    Photo: Facebook
    Two high school students hold hands as punishment for fighting
By Myles Collier, Christian Post Contributor
November 30, 2012|2:58 pm

School officials at a high school in Arizona are the subject of criticism after they punished two male students for fighting by making them hold hands during school.

The students attend Westwood High School in Mesa and were punished for fighting each other earlier in the week. The students were given a choice of suspension from school or the option to hold each other's hand during school as an alternate punishment.

Since word of the hand holding punishment got out, there have been both negative and positive reactions to this unusual punishment.

"Kids were laughing at them and calling them names asking, 'Are you gay?'" student Brittney Smyers, who saw the punishment play out at the school earlier this week, told WPTV.

Others students thought the punishment to be funny if not embarrassing, but did feel that having the two boys hold hands was better than suspending them from school.

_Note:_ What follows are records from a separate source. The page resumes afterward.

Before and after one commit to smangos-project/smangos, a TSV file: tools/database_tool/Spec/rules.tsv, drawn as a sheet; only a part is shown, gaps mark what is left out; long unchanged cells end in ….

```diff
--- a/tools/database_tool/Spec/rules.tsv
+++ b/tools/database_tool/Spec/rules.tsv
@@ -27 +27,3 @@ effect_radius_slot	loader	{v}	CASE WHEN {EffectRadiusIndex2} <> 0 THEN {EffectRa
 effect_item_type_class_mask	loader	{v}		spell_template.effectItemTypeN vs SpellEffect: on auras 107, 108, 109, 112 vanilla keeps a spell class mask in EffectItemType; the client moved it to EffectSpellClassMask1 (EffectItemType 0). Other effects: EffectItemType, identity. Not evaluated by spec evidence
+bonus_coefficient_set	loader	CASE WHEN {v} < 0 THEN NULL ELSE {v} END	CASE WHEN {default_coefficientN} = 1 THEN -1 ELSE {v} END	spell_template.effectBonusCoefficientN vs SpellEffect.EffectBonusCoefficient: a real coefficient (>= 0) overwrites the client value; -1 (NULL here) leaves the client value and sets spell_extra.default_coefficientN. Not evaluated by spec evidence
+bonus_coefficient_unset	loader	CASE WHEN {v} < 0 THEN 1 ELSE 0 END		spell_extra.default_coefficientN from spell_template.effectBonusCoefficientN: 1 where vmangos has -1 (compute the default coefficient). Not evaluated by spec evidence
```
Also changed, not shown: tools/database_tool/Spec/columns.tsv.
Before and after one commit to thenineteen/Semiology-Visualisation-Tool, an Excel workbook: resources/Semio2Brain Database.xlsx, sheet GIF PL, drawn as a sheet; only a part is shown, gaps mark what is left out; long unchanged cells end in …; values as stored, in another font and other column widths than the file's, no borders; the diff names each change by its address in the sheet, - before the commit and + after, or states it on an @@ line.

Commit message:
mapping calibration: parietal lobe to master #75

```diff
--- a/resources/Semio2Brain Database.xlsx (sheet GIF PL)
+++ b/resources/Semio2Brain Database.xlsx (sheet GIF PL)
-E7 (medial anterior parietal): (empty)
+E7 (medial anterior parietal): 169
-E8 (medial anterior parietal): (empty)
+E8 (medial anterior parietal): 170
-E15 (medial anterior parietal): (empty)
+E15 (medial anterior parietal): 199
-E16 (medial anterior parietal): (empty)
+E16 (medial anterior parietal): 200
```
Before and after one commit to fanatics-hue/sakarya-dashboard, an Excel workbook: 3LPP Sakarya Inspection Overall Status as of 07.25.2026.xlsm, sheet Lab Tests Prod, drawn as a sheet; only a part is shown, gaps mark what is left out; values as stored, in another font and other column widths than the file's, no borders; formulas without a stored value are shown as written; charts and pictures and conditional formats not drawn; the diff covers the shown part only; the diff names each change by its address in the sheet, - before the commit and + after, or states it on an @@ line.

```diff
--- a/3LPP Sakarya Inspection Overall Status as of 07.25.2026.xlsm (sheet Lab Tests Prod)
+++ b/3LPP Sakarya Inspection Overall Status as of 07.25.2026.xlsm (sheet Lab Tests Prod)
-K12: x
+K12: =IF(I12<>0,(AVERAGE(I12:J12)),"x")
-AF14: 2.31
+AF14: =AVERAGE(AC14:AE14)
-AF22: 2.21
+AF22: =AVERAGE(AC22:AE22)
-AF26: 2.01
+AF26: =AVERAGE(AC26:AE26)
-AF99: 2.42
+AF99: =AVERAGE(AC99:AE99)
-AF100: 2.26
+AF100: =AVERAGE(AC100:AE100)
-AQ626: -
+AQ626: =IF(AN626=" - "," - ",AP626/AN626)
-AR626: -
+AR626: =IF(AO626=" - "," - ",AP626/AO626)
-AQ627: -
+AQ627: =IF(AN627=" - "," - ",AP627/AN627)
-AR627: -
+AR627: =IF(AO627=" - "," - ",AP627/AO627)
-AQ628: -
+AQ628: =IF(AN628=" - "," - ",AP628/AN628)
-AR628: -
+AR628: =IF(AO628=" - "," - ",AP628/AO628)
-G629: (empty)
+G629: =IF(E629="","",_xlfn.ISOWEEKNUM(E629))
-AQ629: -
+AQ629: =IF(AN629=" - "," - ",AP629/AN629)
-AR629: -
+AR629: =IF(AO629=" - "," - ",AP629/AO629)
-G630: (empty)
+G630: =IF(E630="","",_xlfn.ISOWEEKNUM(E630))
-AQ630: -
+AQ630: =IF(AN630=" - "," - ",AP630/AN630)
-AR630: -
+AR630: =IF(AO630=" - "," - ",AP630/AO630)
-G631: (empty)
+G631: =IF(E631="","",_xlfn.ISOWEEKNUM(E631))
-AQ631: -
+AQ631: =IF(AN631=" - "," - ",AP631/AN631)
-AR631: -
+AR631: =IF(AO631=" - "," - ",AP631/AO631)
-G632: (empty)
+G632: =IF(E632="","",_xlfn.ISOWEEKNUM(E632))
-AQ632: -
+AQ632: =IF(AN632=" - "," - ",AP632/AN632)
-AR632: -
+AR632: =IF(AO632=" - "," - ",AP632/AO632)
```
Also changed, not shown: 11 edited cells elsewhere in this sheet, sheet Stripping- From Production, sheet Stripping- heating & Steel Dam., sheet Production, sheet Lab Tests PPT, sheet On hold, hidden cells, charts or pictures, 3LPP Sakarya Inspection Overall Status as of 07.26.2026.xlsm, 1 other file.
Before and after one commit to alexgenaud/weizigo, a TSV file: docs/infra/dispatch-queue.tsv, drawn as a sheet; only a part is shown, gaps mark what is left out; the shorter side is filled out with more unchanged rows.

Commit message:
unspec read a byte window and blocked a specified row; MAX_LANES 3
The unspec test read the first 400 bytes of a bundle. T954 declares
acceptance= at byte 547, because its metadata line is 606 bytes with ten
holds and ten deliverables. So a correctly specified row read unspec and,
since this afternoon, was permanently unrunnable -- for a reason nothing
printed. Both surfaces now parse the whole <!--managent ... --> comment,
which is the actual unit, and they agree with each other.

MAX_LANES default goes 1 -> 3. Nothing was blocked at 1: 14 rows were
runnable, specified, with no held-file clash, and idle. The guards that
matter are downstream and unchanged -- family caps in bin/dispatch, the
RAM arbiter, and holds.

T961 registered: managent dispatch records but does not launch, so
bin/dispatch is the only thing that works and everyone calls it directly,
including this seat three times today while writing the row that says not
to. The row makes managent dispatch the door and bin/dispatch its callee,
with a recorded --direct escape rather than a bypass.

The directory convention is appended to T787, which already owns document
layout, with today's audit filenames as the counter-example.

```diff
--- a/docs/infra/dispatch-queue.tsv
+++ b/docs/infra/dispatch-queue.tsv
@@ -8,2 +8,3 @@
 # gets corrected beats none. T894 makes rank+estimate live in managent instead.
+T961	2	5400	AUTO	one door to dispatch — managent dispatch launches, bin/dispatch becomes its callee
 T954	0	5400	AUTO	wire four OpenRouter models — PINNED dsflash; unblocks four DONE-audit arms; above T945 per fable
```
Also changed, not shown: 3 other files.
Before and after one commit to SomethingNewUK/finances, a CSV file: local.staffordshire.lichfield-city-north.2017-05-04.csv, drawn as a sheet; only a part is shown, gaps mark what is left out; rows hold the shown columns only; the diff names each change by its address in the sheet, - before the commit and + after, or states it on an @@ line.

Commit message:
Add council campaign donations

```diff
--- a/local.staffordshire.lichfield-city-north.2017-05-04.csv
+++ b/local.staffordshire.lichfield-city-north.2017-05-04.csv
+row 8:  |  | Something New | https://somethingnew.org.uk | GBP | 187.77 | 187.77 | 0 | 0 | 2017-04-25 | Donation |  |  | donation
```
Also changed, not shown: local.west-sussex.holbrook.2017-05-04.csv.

Some students insisted that it would do more in preventing fighting in the future, given the social nature and peer ridicule of the punishment.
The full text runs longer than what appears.